▶ EXERCISE OBJECTIVE
Find each line below where the word "menu" occurs, and copy it.
(RECORDS SUPPLIED)
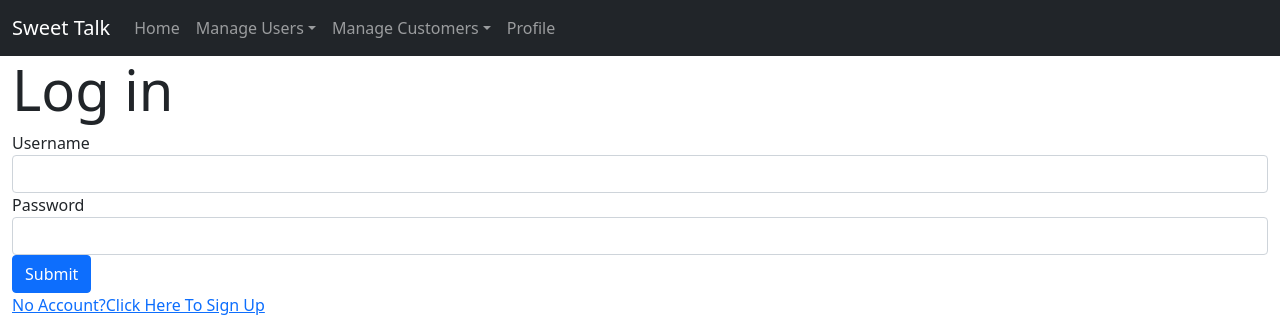
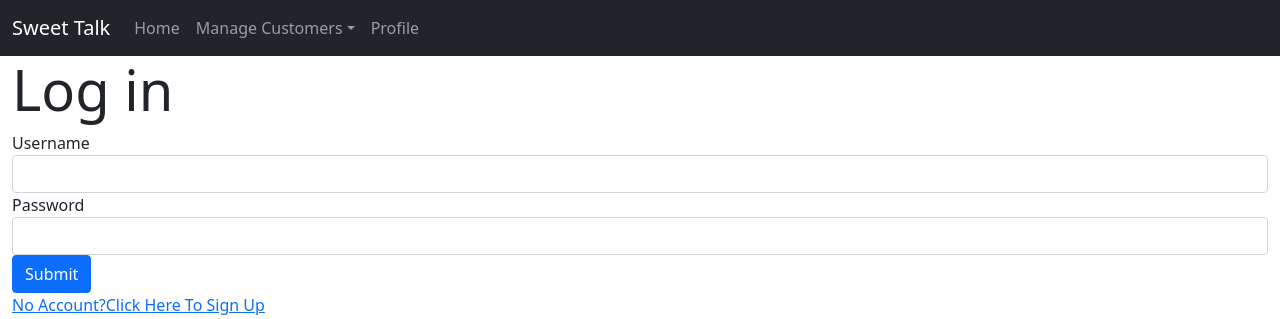
Before and after one commit to cgxh/sweettalk, a Flask app: page / in a window 1280 px wide. Shown: the top 319 px of the page. Run offline with Flask 2, Linux system fonts and the light colour scheme; some libraries are stand-ins or nearby versions.

Commit message:
remove manage user first

```diff
--- a/templates/includes/_navbar.html
+++ b/templates/includes/_navbar.html
@@ -9,13 +9,13 @@
         <li class="nav-item">
           <a class="nav-link" href="/welcome">Home</a>
         </li>
-         <li class="nav-item dropdown">
-          <a class="nav-link dropdown-toggle" href="#" role="button" data-bs-toggle="dropdown">Manage Users</a>
-          <ul class="dropdown-menu">
-              <li><a class="dropdown-item" href="/createUser">Create User</a></li>
-              <li><a class="dropdown-item" href="/retrieveUsers">Retrieve User</a></li>
-          </ul>
-         </li>
+<!--         <li class="nav-item dropdown">-->
+<!--          <a class="nav-link dropdown-toggle" href="#" role="button" data-bs-toggle="dropdown">Manage Users</a>-->
+<!--          <ul class="dropdown-menu">-->
+<!--              <li><a class="dropdown-item" href="/createUser">Create User</a></li>-->
+<!--              <li><a class="dropdown-item" href="/retrieveUsers">Retrieve User</a></li>-->
+<!--          </ul>-->
+<!--         </li>-->
 <li class="nav-item dropdown">
   <a class="nav-link dropdown-toggle" href="#" role="button" data-bs-toggle="dropdown">Manage Customers</a>
   <ul class="dropdown-menu">
```
Also changed, not shown: 1 other file.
(End RECORDS SUPPLIED)
▶ SOLVED EXERCISE
-          <ul class="dropdown-menu">
+<!--          <ul class="dropdown-menu">-->
   <ul class="dropdown-menu">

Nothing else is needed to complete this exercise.